> **Problem to work on**:
Print each record below character for character.

> **Data records**:
*-*-*

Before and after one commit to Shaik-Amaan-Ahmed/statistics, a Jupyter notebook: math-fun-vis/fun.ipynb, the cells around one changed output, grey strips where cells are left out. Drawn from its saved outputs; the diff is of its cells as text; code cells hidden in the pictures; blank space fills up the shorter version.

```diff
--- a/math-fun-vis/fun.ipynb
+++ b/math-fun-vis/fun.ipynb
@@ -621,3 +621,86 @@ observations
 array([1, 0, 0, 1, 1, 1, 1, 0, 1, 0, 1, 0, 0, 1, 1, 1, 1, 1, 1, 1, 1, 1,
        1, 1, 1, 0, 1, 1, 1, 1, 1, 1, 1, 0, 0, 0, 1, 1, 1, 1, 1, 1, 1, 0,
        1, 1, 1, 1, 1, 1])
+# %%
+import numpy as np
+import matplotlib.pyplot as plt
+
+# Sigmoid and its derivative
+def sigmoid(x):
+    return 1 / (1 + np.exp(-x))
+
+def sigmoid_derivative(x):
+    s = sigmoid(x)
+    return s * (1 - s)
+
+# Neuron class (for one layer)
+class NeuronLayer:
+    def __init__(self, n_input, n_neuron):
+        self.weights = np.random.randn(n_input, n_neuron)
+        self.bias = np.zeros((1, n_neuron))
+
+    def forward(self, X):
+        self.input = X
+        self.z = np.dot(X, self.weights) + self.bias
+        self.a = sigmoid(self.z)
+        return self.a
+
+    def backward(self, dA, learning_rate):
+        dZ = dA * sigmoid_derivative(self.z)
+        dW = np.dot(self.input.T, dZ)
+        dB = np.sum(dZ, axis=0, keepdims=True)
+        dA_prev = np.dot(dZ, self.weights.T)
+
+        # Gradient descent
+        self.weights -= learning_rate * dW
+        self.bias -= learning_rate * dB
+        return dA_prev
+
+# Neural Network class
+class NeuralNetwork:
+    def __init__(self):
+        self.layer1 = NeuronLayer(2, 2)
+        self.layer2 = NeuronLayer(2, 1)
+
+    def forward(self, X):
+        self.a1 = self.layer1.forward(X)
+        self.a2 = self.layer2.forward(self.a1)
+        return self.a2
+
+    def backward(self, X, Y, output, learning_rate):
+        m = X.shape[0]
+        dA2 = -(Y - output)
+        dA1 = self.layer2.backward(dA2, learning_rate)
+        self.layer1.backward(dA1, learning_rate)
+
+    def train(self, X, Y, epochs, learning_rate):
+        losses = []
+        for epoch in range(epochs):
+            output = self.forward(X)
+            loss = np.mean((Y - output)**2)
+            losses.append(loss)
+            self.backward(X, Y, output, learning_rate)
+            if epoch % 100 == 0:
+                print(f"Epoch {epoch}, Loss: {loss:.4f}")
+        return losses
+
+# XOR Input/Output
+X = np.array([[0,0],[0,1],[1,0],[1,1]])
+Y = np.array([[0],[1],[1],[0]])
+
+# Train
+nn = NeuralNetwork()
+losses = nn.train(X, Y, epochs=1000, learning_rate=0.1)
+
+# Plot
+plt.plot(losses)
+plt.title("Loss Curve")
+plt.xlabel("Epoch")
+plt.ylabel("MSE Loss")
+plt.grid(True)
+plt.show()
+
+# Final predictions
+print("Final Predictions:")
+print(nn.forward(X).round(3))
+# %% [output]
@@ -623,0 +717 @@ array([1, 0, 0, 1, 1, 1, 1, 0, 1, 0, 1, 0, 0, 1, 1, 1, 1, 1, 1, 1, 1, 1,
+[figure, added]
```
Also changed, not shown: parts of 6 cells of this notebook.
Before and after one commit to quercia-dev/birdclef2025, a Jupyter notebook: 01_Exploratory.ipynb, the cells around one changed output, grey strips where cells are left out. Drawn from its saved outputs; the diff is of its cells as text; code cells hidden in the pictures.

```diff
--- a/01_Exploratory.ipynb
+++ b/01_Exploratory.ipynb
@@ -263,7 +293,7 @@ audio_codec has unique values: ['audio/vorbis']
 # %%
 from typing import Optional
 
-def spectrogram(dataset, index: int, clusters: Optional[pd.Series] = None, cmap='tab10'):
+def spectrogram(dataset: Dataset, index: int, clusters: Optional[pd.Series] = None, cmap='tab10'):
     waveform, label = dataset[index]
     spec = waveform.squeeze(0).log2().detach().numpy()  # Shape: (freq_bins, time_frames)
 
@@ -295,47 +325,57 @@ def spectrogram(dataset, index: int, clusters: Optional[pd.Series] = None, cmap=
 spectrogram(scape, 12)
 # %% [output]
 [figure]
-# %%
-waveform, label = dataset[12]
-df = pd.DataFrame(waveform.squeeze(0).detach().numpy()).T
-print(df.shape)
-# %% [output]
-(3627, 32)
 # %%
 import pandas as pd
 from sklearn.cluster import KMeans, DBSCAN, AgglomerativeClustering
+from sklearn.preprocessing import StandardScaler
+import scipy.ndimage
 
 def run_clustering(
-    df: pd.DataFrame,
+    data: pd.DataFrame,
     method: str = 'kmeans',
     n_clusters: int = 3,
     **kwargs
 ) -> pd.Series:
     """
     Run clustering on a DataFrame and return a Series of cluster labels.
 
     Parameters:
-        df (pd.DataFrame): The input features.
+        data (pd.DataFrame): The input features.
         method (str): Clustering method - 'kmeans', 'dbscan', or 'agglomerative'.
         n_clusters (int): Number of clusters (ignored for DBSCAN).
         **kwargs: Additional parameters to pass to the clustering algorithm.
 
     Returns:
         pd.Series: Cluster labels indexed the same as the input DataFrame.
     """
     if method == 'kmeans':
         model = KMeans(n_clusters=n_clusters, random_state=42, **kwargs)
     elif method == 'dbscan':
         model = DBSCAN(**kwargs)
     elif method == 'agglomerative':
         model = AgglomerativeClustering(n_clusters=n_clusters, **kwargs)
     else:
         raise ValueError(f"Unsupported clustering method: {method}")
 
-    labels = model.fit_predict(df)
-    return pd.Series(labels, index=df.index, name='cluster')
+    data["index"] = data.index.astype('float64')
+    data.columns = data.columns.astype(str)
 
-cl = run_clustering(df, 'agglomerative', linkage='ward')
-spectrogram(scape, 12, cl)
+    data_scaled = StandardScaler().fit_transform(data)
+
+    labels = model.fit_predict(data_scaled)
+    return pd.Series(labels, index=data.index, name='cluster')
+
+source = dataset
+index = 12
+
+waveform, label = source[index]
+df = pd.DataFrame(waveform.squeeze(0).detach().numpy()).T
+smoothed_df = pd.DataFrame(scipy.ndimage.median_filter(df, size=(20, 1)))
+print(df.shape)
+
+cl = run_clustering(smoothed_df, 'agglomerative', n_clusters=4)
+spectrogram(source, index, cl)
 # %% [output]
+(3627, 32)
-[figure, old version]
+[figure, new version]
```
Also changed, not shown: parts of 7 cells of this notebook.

*-*-*

> **Reply to the task**:
Before and after one commit to Shaik-Amaan-Ahmed/statistics, a Jupyter notebook: math-fun-vis/fun.ipynb, the cells around one changed output, grey strips where cells are left out. Drawn from its saved outputs; the diff is of its cells as text; code cells hidden in the pictures; blank space fills up the shorter version.

```diff
--- a/math-fun-vis/fun.ipynb
+++ b/math-fun-vis/fun.ipynb
@@ -621,3 +621,86 @@ observations
 array([1, 0, 0, 1, 1, 1, 1, 0, 1, 0, 1, 0, 0, 1, 1, 1, 1, 1, 1, 1, 1, 1,
        1, 1, 1, 0, 1, 1, 1, 1, 1, 1, 1, 0, 0, 0, 1, 1, 1, 1, 1, 1, 1, 0,
        1, 1, 1, 1, 1, 1])
+# %%
+import numpy as np
+import matplotlib.pyplot as plt
+
+# Sigmoid and its derivative
+def sigmoid(x):
+    return 1 / (1 + np.exp(-x))
+
+def sigmoid_derivative(x):
+    s = sigmoid(x)
+    return s * (1 - s)
+
+# Neuron class (for one layer)
+class NeuronLayer:
+    def __init__(self, n_input, n_neuron):
+        self.weights = np.random.randn(n_input, n_neuron)
+        self.bias = np.zeros((1, n_neuron))
+
+    def forward(self, X):
+        self.input = X
+        self.z = np.dot(X, self.weights) + self.bias
+        self.a = sigmoid(self.z)
+        return self.a
+
+    def backward(self, dA, learning_rate):
+        dZ = dA * sigmoid_derivative(self.z)
+        dW = np.dot(self.input.T, dZ)
+        dB = np.sum(dZ, axis=0, keepdims=True)
+        dA_prev = np.dot(dZ, self.weights.T)
+
+        # Gradient descent
+        self.weights -= learning_rate * dW
+        self.bias -= learning_rate * dB
+        return dA_prev
+
+# Neural Network class
+class NeuralNetwork:
+    def __init__(self):
+        self.layer1 = NeuronLayer(2, 2)
+        self.layer2 = NeuronLayer(2, 1)
+
+    def forward(self, X):
+        self.a1 = self.layer1.forward(X)
+        self.a2 = self.layer2.forward(self.a1)
+        return self.a2
+
+    def backward(self, X, Y, output, learning_rate):
+        m = X.shape[0]
+        dA2 = -(Y - output)
+        dA1 = self.layer2.backward(dA2, learning_rate)
+        self.layer1.backward(dA1, learning_rate)
+
+    def train(self, X, Y, epochs, learning_rate):
+        losses = []
+        for epoch in range(epochs):
+            output = self.forward(X)
+            loss = np.mean((Y - output)**2)
+            losses.append(loss)
+            self.backward(X, Y, output, learning_rate)
+            if epoch % 100 == 0:
+                print(f"Epoch {epoch}, Loss: {loss:.4f}")
+        return losses
+
+# XOR Input/Output
+X = np.array([[0,0],[0,1],[1,0],[1,1]])
+Y = np.array([[0],[1],[1],[0]])
+
+# Train
+nn = NeuralNetwork()
+losses = nn.train(X, Y, epochs=1000, learning_rate=0.1)
+
+# Plot
+plt.plot(losses)
+plt.title("Loss Curve")
+plt.xlabel("Epoch")
+plt.ylabel("MSE Loss")
+plt.grid(True)
+plt.show()
+
+# Final predictions
+print("Final Predictions:")
+print(nn.forward(X).round(3))
+# %% [output]
@@ -623,0 +717 @@ array([1, 0, 0, 1, 1, 1, 1, 0, 1, 0, 1, 0, 0, 1, 1, 1, 1, 1, 1, 1, 1, 1,
+[figure, added]
```
Also changed, not shown: parts of 6 cells of this notebook.
Before and after one commit to quercia-dev/birdclef2025, a Jupyter notebook: 01_Exploratory.ipynb, the cells around one changed output, grey strips where cells are left out. Drawn from its saved outputs; the diff is of its cells as text; code cells hidden in the pictures.

```diff
--- a/01_Exploratory.ipynb
+++ b/01_Exploratory.ipynb
@@ -263,7 +293,7 @@ audio_codec has unique values: ['audio/vorbis']
 # %%
 from typing import Optional
 
-def spectrogram(dataset, index: int, clusters: Optional[pd.Series] = None, cmap='tab10'):
+def spectrogram(dataset: Dataset, index: int, clusters: Optional[pd.Series] = None, cmap='tab10'):
     waveform, label = dataset[index]
     spec = waveform.squeeze(0).log2().detach().numpy()  # Shape: (freq_bins, time_frames)
 
@@ -295,47 +325,57 @@ def spectrogram(dataset, index: int, clusters: Optional[pd.Series] = None, cmap=
 spectrogram(scape, 12)
 # %% [output]
 [figure]
-# %%
-waveform, label = dataset[12]
-df = pd.DataFrame(waveform.squeeze(0).detach().numpy()).T
-print(df.shape)
-# %% [output]
-(3627, 32)
 # %%
 import pandas as pd
 from sklearn.cluster import KMeans, DBSCAN, AgglomerativeClustering
+from sklearn.preprocessing import StandardScaler
+import scipy.ndimage
 
 def run_clustering(
-    df: pd.DataFrame,
+    data: pd.DataFrame,
     method: str = 'kmeans',
     n_clusters: int = 3,
     **kwargs
 ) -> pd.Series:
     """
     Run clustering on a DataFrame and return a Series of cluster labels.
 
     Parameters:
-        df (pd.DataFrame): The input features.
+        data (pd.DataFrame): The input features.
         method (str): Clustering method - 'kmeans', 'dbscan', or 'agglomerative'.
         n_clusters (int): Number of clusters (ignored for DBSCAN).
         **kwargs: Additional parameters to pass to the clustering algorithm.
 
     Returns:
         pd.Series: Cluster labels indexed the same as the input DataFrame.
     """
     if method == 'kmeans':
         model = KMeans(n_clusters=n_clusters, random_state=42, **kwargs)
     elif method == 'dbscan':
         model = DBSCAN(**kwargs)
     elif method == 'agglomerative':
         model = AgglomerativeClustering(n_clusters=n_clusters, **kwargs)
     else:
         raise ValueError(f"Unsupported clustering method: {method}")
 
-    labels = model.fit_predict(df)
-    return pd.Series(labels, index=df.index, name='cluster')
+    data["index"] = data.index.astype('float64')
+    data.columns = data.columns.astype(str)
 
-cl = run_clustering(df, 'agglomerative', linkage='ward')
-spectrogram(scape, 12, cl)
+    data_scaled = StandardScaler().fit_transform(data)
+
+    labels = model.fit_predict(data_scaled)
+    return pd.Series(labels, index=data.index, name='cluster')
+
+source = dataset
+index = 12
+
+waveform, label = source[index]
+df = pd.DataFrame(waveform.squeeze(0).detach().numpy()).T
+smoothed_df = pd.DataFrame(scipy.ndimage.median_filter(df, size=(20, 1)))
+print(df.shape)
+
+cl = run_clustering(smoothed_df, 'agglomerative', n_clusters=4)
+spectrogram(source, index, cl)
 # %% [output]
+(3627, 32)
-[figure, old version]
+[figure, new version]
```
Also changed, not shown: parts of 7 cells of this notebook.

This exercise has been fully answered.